The addiction worsened. We bought out the corner shop’s entire supply of Street Fighter gum, and the wait while the shopkeeper reordered was murder. When they finally arrived, we were furious – he’d ordered the wrong gum. The Street Fighter box was red, and in his ignorance he’d ordered another red box. Unfortunately, this red box was of gum with lame tattoos. Tattoos! We shouted at him for getting the wrong ones, and he informed us that he’d only get the Street Fighters back if we bought him out of the tattoos.

We looked like Kat Von D by the time the next box of Street Fighters showed up, and when it did, it came with a surprise. The shopkeeper didn’t just hand us our sacks of gum; he gave each of us a sticker album. This was a revelation – finally, we had a place to put our stickers. The album featured a series of monochrome placeholders for each sticker, which you’d then cover up once you got the corresponding sticker. At last we discovered just how many of the damn things comprised the whole set: 33.

All of a sudden, the race was on to complete your album. Double after double, piece after piece. Former commons became rare, former rares became wallpaper, but the true ultra-rares finally became apparent. By the end of the year, three of us had near complete albums. Only one sticker remained elusive – number 33.

It wasn’t like it was semi-rare, and only one asshole kid who wouldn’t trade it had one. It wasn’t like it was mega-rare, and you’d seen one once stuck to a bus stop, half torn off. It wasn’t even like it was SUPER-rare, and you’d gotten a misprint with the bottom half of number 32 and the top of 33.

There just wasn’t a 33.

We bought hundreds of stickers between us. We literally could have wallpapered an entire room with number 18. None of us ever, EVER got number 33. It was so damn rare that I’ve never even seen its image anywhere on the internet or elsewhere (UPDATE: RAE over at the amazing Street Fighter Miscellany has found the image. Not the sticker though. That ain’t happening.).

The monochrome facsimile on the back of the album stared out at us, mocking us. It waited and waited for us to finally open a 33, peel it from the backing and affix it, covering up the shame of an unfinished album. But the relief never came, and before long the shopkeeper had sold out once more, and informed us that the supplier had run out.

That’s right, we’d bought out the supplier, and still no number 33.

That was 1998, and this is 2012. This has tormented me for 14 years, and I suspect that in a cruel twist of fate, it will take another 19 until this is resolved.

The internet has proven useless. I have never, ever seen the album on any site, anywhere. The only evidence that they ever existed outside of the album I still own was a long-since-completed auction on eBay Germany for Street Fighter Alpha kaugummibilder, and another site selling a German equivalent of my album.
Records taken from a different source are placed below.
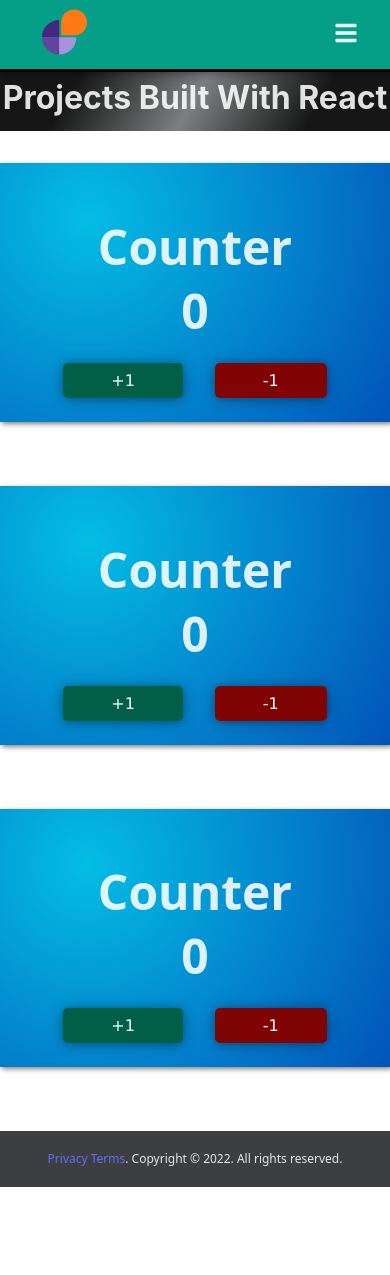
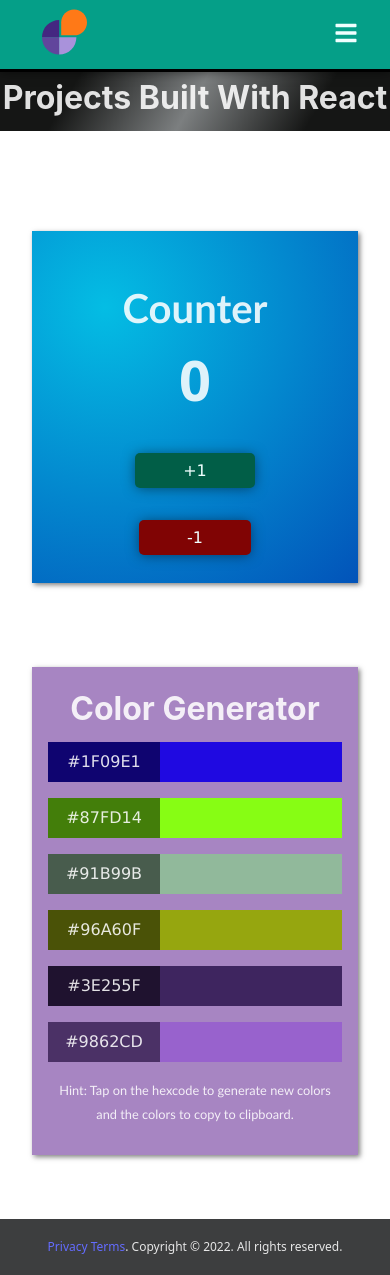
Before and after one commit to RealIB1/30-days-challenge-projects, a React (Vite) app: page /projects in a window 390 px wide. Before the commit the page ends 1187 px from the top, so only its background shows below. Built offline with nearby package versions, Linux system fonts and the light colour scheme.

Commit message:
modified:   src/routes/Projects.css 	modified:   src/routes/Projects.jsx

```diff
--- a/src/routes/Projects.css
+++ b/src/routes/Projects.css
@@ -3,16 +3,20 @@
     display: grid;
     grid-template-columns: 1fr 1fr;
     /* grid-template-rows: 1fr 1fr; */
-    gap: 2rem 4rem;
+    gap: 1rem 4rem;
     grid-template-areas: "project1 project2" "project3 project4";
-    padding: 1rem;
+    padding: 2rem;
     place-content: center;
     place-items: center;
     max-width: 75rem;
 }
+
+.project {
+  width: 100%;
+}
 .counter-title {
     padding-top: 1rem;
-    font-size: 2.5rem;
+    font-size: 3rem;
     font-family: "Trebuchet MS", "Lucida Sans Unicode", "Lucida Grande",
       "Lucida Sans", Arial, sans-serif;
   }
@@ -23,23 +27,21 @@
       rgba(4, 189, 228, 1) 0%,
       rgba(2, 83, 185, 1) 100.2%
     );
-    width: 100%;
     text-align: center;
     box-shadow: 2px 2px 5px 0px rgba(0, 0, 0, 0.5);
     padding: 1rem;
-    margin: 1rem;
+    height: 20rem;
   }
 
-  .counter h2 {
+  .counter .positive, .negative {
    font-family: system-ui, -apple-system, BlinkMacSystemFont, 'Segoe UI', Roboto, Oxygen, Ubuntu, Cantarell, 'Open Sans', 'Helvetica Neue', sans-serif;
-    font-size: 3rem;
+    font-size: 5rem;
     font-weight: 700;
-    margin-bottom: 2rem;
   }
 
 
   button {
-    margin: 0.5rem 1rem;
+    margin: 1rem;
     font-family: Verdana, Geneva, Tahoma, sans-serif;
     font-size: 1rem;
     -webkit-box-shadow: 0px 1px 13px -1px rgba(0, 0, 0, 0.51);
@@ -60,6 +62,7 @@
     color: azure;
     border-radius: 5px;
     padding: 0.5rem 3rem;
+    font-size: 1.5rem;
   }
 
   .addOne:hover {
@@ -72,6 +75,7 @@
     border: none;
     color: azure;
     border-radius: 5px;
+    font-size: 1.5rem;
   }
 
   .minusOne:hover {
@@ -80,6 +84,45 @@
 
   .negative {
     color: rgb(199, 4, 4);
+  }
+
+  .color__generator {
+    cursor: pointer;
+
+  }
+
+  .colors_main {
+    padding: 1rem;
+    background-color: rgba(71, 1, 128, 0.477);
+    box-shadow: 2px 2px 5px 0px rgba(0, 0, 0, 0.5);
+  }
+
+  .colors {
+    display: flex;
+  }
+
+  .colors_main h1 {
+    margin: .5rem;
+    font-size: 2.5rem;
+    text-align: center;
+  }
+
+   p.hint {
+    word-wrap: wrap;
+    text-align: center;
+    font-size: .8rem;
+    font-family: 'Trebuchet MS', 'Lucida Sans Unicode', 'Lucida Grande', 'Lucida Sans', Arial, sans-serif;
+  }
+  .color_code {
+    text-transform: uppercase;
+    text-align: center;
+    padding: .5rem 1rem;
+    font-family: Verdana, Geneva, Tahoma, sans-serif;
+    background-color: rgba(0, 0, 0, 0.5);
+  }
+
+  .color {
+    height: 14.5rem;
   }
 
 /* Medium Screen Media Query */
@@ -105,11 +148,52 @@
     font-size: 4rem;
   }
 
+  .counter-title {
+    font-size: 2.5rem;
+  }
+
+  .counter .positive, .negative {
+    font-size: 3.5rem;
+  }
+
+  .addOne, .minusOne {
+    font-size: 1rem;
+  }
+
+  .colors {
+    display: block;
+  }
+
+  .color__generator {
+    height: auto;
+    margin: 0;
+  }
+
+  .colors_main h1 {
+    font-size: 2rem;
+  }
+
+  .color_code {
+    width: 5rem;
+  }
+
+  .color {
+    height: inherit;
+    margin: 0;
+  }
+
 }
 
-/* Small Screen Media Query */
-@media screen and (max-width: 480px) {
-    .main__projects {
-        flex-direction: column;
-    }
+@media screen and (767px <= width <= 1130px) {
+  .main__projects {
+    grid-template-columns: 1fr;
+    grid-template-rows: 1fr 1fr;
+    grid-template-areas: "project1" "project2" "project3" "project4";
 }
+}
+
+/* Smaller Screens media queries */
+
+@media screen and (max-width: 768px){
+
+}
--- a/src/routes/Projects.jsx
+++ b/src/routes/Projects.jsx
@@ -13,13 +13,16 @@ const Counter = () => {
   };
 
     return (
+      <>
+      <div>
+
       <div className="counter">
         <h2 className='counter-title'>Counter</h2>
         {count < 0 ? (
           <h2 className="negative">{count}</h2>
-        ) : (
+          ) : (
           <h2 className="positive">{count}</h2>
-        )}
+          )}
         <button onClick={addOne} className="addOne">
           +1{' '}
         </button>
@@ -27,35 +30,89 @@ const Counter = () => {
           -1{' '}
         </button>
       </div>
+          </div>
+          </>
     )
   }
 
 // Forms with multiple input fields and useState for updating the state.
 const Form = () => {
-  const [form, setUpdates] = useState(Form);
+  const [form, setUpdates] = useState(initialState);
 
 
 
+return (
+  <>
+  <form className="form" onSubmit={Form}>
+    <p className="typewriter-print"></p>
+    <label className="typewriter-label" htmlFor='typewriter'>Typewriter</label>
+    <textarea className="typewriter" placeholder="Type to print on the screen" rows="10"></textarea>
+  </form>
+  </>
+)
 }
 
-// class ColorGenerator extends Component {
-//   constructor(props) {
-//     super(props)
-//     this.state = {
+class ColorGenerator extends Component {
+  constructor(props) {
+    super(props)
+  }
 
-//     }
-//   }
+  render() {
+    let style = {
+      backgroundColor: this.props.hexCode
+    }
+    return (
+      <div className='color__generator'>
+<div className='color'  style={style} onClick={this.props.update.bind(this, this.props.index)} >
+<p className='color_code' >{this.props.hexCode}</p>
+</div>
+      </div>
+    )
+  }
+}
 
-//   render() {
-//     const colorGen = []
-//     return (
-//       <div className='color__generator'>
-//         <h1>Color Generator</h1>
+class ColorGenerate extends Component {
+  constructor(props) {
+    super(props)
+    this.state = {
+      colorCount: 6,
+      colors: []
+    }
+    for (let i = 0; i < this.state.colorCount; i+=1) {
+      this.state.colors.push({hexCode: this.generateColor()})
+    }
+  }
 
-//       </div>
-//     )
-//   }
-// }
+  generateColor() {
+    return '#' + Math.random().toString(16).substr(-6)
+  }
+
+  updateColor(index) {
+    let colors = this.state.colors.slice()
+    const currentColor = this.generateColor()
+    colors[index].hexCode = currentColor
+    this.setState({
+      colors: colors
+    })
+  }
+
+  render() {
+    return (
+
+      <>
+      <div className="colors_main">
+    <h1>Color Generator</h1>
+    <div className='colors'>
+      {this.state.colors.map((color, index) => <ColorGenerator key={`color-${index}`} index={index} update={this.updateColor.bind(this)} hexCode={color.hexCode} className="colors_gen"></ColorGenerator>)}
+    </div>
+<p className='hint'>Hint: Tap on the hexcode to generate new colors and the colors to copy to clipboard.</p>
+      </div>
+    </>
+
+)
+}
+
+}
 
 
 class Projects extends Component {
@@ -65,10 +122,17 @@ class Projects extends Component {
       <div className="projects">
         <h1 className='header'>Projects Built With React</h1>
         <div className='main__projects'>
+          <div className='project'>
           <Counter />
-          <Counter />
-          <Counter />
-          {/* <ColorGenerator /> */}
+          </div>
+
+          <div className='project'>
+          <ColorGenerate />
+          </div>
+
+          <div className='project'>
+            {/* <Form/> */}
+          </div>
         </div>
       </div>
       </>
```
But it’s not my album.

There are two companies listed on the back of my album. Vidal Golosinas made the gum, and still makes confectionery today. Kuroczik Susswaren (sweets), on the other hand, appears to have made the stickers, and many other sets along with them, but it’s unclear whether or not they’re still in business.

Long ago, I accepted the fact that I’m almost completely alone in the world in owning (and caring about) this sticker album. This incomplete sticker album. The worst part is, it can never be complete. I’ve never even found the gum again, let alone the album.

I may own one of the rarest items in the world, and let me tell you, it’s a horrible feeling. So now I’m here, the last attempt at raising some kind of awareness of this. I could be completely wrong, and this Super Album could be completely common. Someone out there might have a room covered in number 33. I’ve never wanted to be wrong about something this much in my life. If you do know something…anything…let Wayning Interests know.

But somewhere, deep in the back of my mind, I know I’ve got this curse for life. Look upon it, ye Mighty, and despair.